The American Civil Liberties Union filed suit Oct. 13 against two psychologists who developed the “enhanced interrogation” techniques for the CIA that resulted in torture of prisoners at terrorist detention facilities at Guantanamo Bay, Abu Ghraib and some “black” CIA sites.
In 2005, psychologists James Mitchell, Ph.D., and John “Bruce” Jessen, Ph.D., both former Air Force officers, formed the company Mitchell Jessen and Associates that ultimately received $81 million in CIA contracts.
The ACLU is suing on behalf of three detainees – Gul Rahman, Suleiman Abdullah Salim and Mohamed Ahmed Ben Soud – that were interrogated using the techniques developed by Mitchell and Jessen. None of the three was ever charged with any offense.
Mitchell and Jessen developed 20 intense interrogation tactics, including waterboarding and sleep deprivation, by “reverse engineering” the military SERE program (Survival, Evasion, Resistance and Escape) designed to train U.S. service members how to withstand enemy interrogation.
Mitchell had succeeded Jessen as chief of psychology at an Air Force survival school in Spokane, Wash., in the late 1980s when Jessen moved on to an advanced survival training program. Mitchell’s duties included supervising trainers for the SERE program. The ACLU website quotes Steven Watt, a senior staff attorney with the ACLU’s Human Rights Program, as saying, “Mitchell and Jessen conspired with the CIA to torture these three men and many others.…Psychology is a healing profession, but Mitchell and Jessen violated the ethical code of ‘do no harm’ in some of the most abhorrent ways imaginable.”

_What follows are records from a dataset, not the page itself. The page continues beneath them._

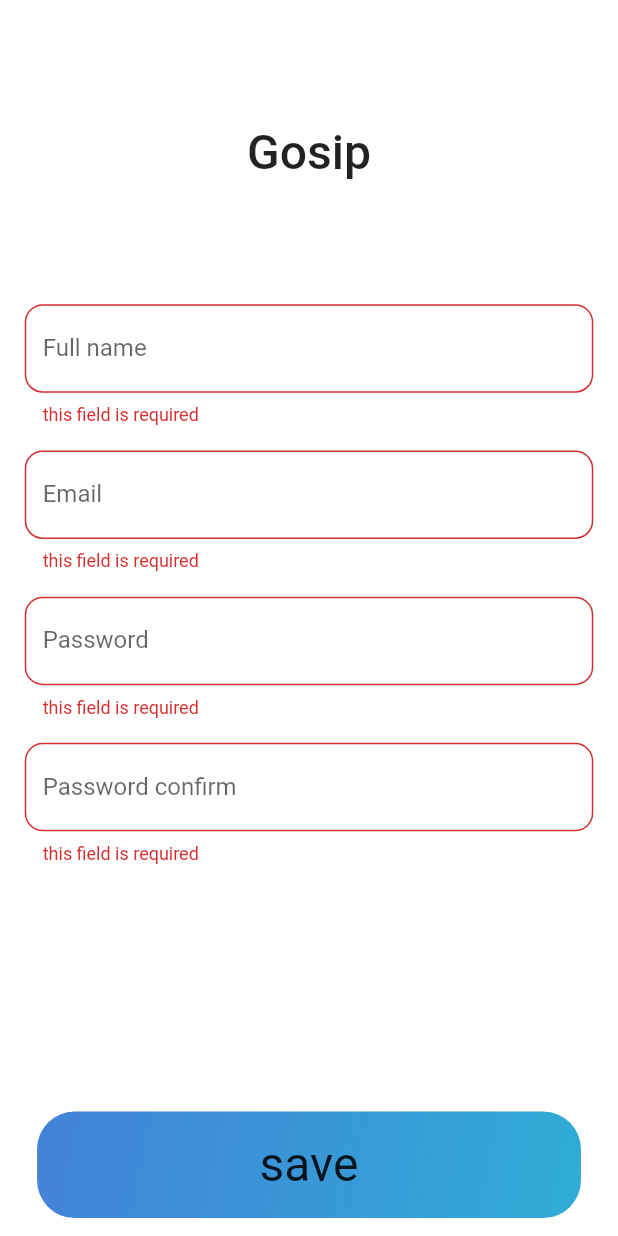
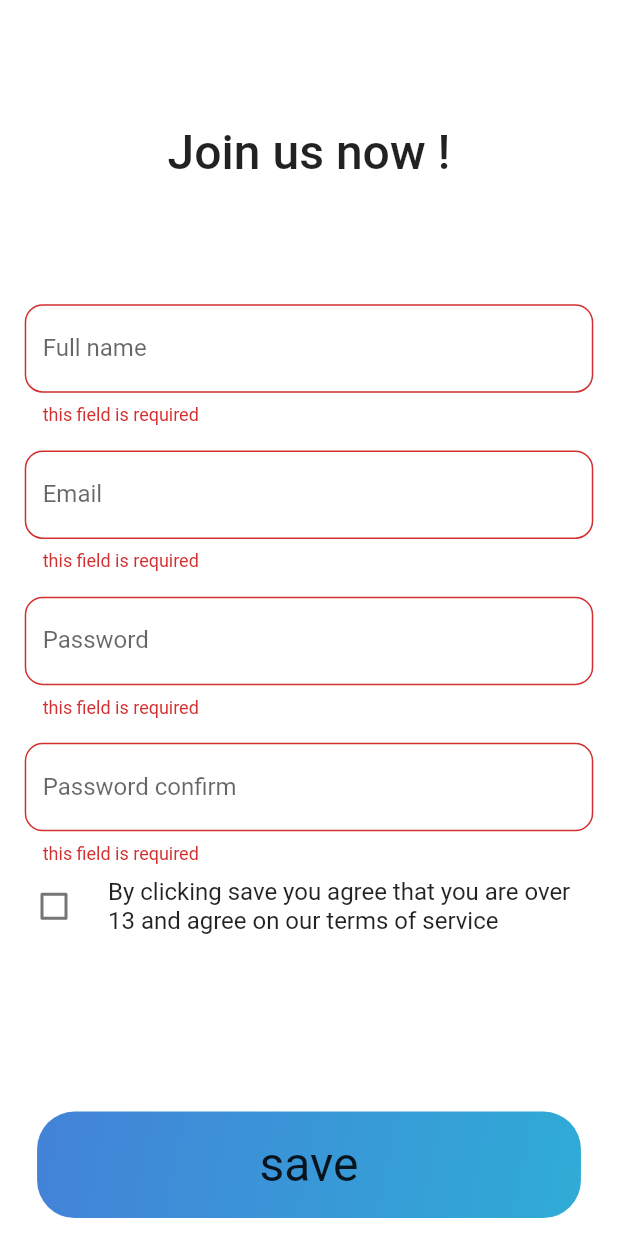
Before and after one commit to skanderzoghlami/Messenger-Application, a Flutter app: the SignUpScreen screen opened by its route, after a tap on "save", on a phone screen of 412 x 824 dp. Run offline on Flutter 3.47's test engine with Material 2 defaults, Android fonts, the phone set to English and light mode, and no system bars; our stand-ins replace bubble_bottom_bar, get_it, shared_preferences; accounts and stored records are empty; network calls fail.

Commit message:
added terms of service

```diff
--- a/lib/ui/Screens/chat_screen.dart
+++ b/lib/ui/Screens/chat_screen.dart
@@ -1,3 +1,4 @@
+import 'package:chatapp/models/conversation_model.dart';
 import 'package:chatapp/ui/Widgets/friend_message_card.dart';
 import 'package:chatapp/ui/Widgets/my_message_card.dart';
 import 'package:chatapp/ui/size_config.dart';
@@ -5,7 +6,8 @@ import 'package:chatapp/ui/style.dart';
 import 'package:flutter/material.dart';
 
 class ChatScreen extends StatefulWidget {
-  ChatScreen({Key key}) : super(key: key);
+  final ConversationModel conversationModel;
+  ChatScreen({Key key, this.conversationModel}) : super(key: key);
 
   @override
   _ChatScreenState createState() => _ChatScreenState();
--- a/lib/ui/Screens/conversation_screen.dart
+++ b/lib/ui/Screens/conversation_screen.dart
@@ -51,6 +51,8 @@ class _ConversationsScreenState extends State<ConversationsScreen> {
                   itemCount: provider.conversations.length,
                   itemBuilder: (context, index) {
                     return ConversationsCard(
+                        onTap: () => Navigator.of(context).push(
+                            MaterialPageRoute(builder: (_) => ChatScreen())),
                         conversation: provider.conversations[index]);
                   },
                 )),
--- a/lib/ui/Screens/register_screen.dart
+++ b/lib/ui/Screens/register_screen.dart
@@ -15,6 +15,7 @@ class SignUpScreen extends StatefulWidget {
 }
 
 class _SignUpScreenState extends State<SignUpScreen> {
+  var checkBoxValue = false;
   final _key = GlobalKey<FormState>();
   TextEditingController _password = new TextEditingController();
   TextEditingController _email = new TextEditingController();
@@ -38,7 +39,7 @@ class _SignUpScreenState extends State<SignUpScreen> {
           children: <Widget>[
             SizedBox(height: SizeConfig.screenHeight * 0.1),
             Center(
-              child: Text('Gosip', style: Style.appNameTextStyle),
+              child: Text('Join us now !', style: Style.appNameTextStyle),
             ),
             SizedBox(height: SizeConfig.screenHeight * 0.1),
             Padding(
@@ -112,6 +113,18 @@ class _SignUpScreenState extends State<SignUpScreen> {
                           }),
                     ],
                   )),
+            ),
+            CheckboxListTile(
+              title: Text(
+                  "By clicking save you agree that you are over 13 and agree on our terms of service"),
+              value: checkBoxValue,
+              onChanged: (newValue) {
+                setState(() {
+                  checkBoxValue = newValue;
+                });
+              },
+              controlAffinity:
+                  ListTileControlAffinity.leading, //  <-- leading Checkbox
             )
           ],
         ),
@@ -124,7 +137,8 @@ class _SignUpScreenState extends State<SignUpScreen> {
                   style: TextStyle(fontSize: 32),
                 ),
                 onTap: () async {
-                  if (_key.currentState.validate()) {
+                  if ((_key.currentState.validate()) &&
+                      (checkBoxValue == true)) {
                     print('isValidate');
                     var result = await provider.register(
                         _email.text, _password.text.trim(), _name.text.trim());
--- a/pubspec.yaml
+++ b/pubspec.yaml
@@ -22,6 +22,7 @@ dependencies:
   provider: 3.1.0+1
   get_it: ^5.0.1
   shared_preferences: ^0.5.12
+  timeago: ^2.0.27
   flutter:
     sdk: flutter
 
```
Also changed, not shown: pubspec.lock.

Mitchell and Jessen both still reside in the state of Washington, and the suit was filed in a federal court there under the Alien Tort Statute, which allows federal lawsuits for gross human rights violations.
The revelation more than a decade ago that psychologists were involved in the torture of detainees created riffs in the American Psychological Association (APA) that are still far from healed.
While other organizations, such as the American Psychiatric Association, banned members from working at the detention facilities after the torture tactics became known in 2007, the APA contended ethical psychologists were needed at such sites to oversee reforms. APA officials said they could not cite Mitchell and Jessen for ethics violations because they were not APA members.
Critics among the membership pushed for a total ban on working at such facilities and accused APA leadership of glossing over psychologists’ involvement.
Finally, in November of last year, Chicago lawyer David H. Hoffman was commissioned by the APA to do an independent investigation and reveal relevant facts “without regard to whether the evidence or conclusions may be deemed favorable or unfavorable to APA.”
Hoffman released his report in July, and it included many conclusions unfavorable to APA’s leadership in the post-9/11 years.
The report said Mitchell and Jessen were no longer APA members but the APA ethics staff had bungled actions that could have been taken earlier when they were members. The circumstances described depicted error and incompetence more than a cover-up effort and apparently stemmed from decisions years earlier to reshape APA’s role in ethics disputes as more educational and less punitive.
The Hoffman Report also contended that the chief reason APA issued no ban on members working at the detention sites was that top APA officers worked with Department of Defense officials to make certain no ethics standards were adopted that would prevent members from receiving jobs and grants relating to defense.
After receiving the report, APA fired its ethics director and pressured three other staff members to resign or accept early retirement. At APA’s annual convention in Toronto in August, the major theme was resetting the association’s “moral compass.”
Many past elected officers of APA were also roundly criticized in the report and several have indicated lawsuits may be filed as a result.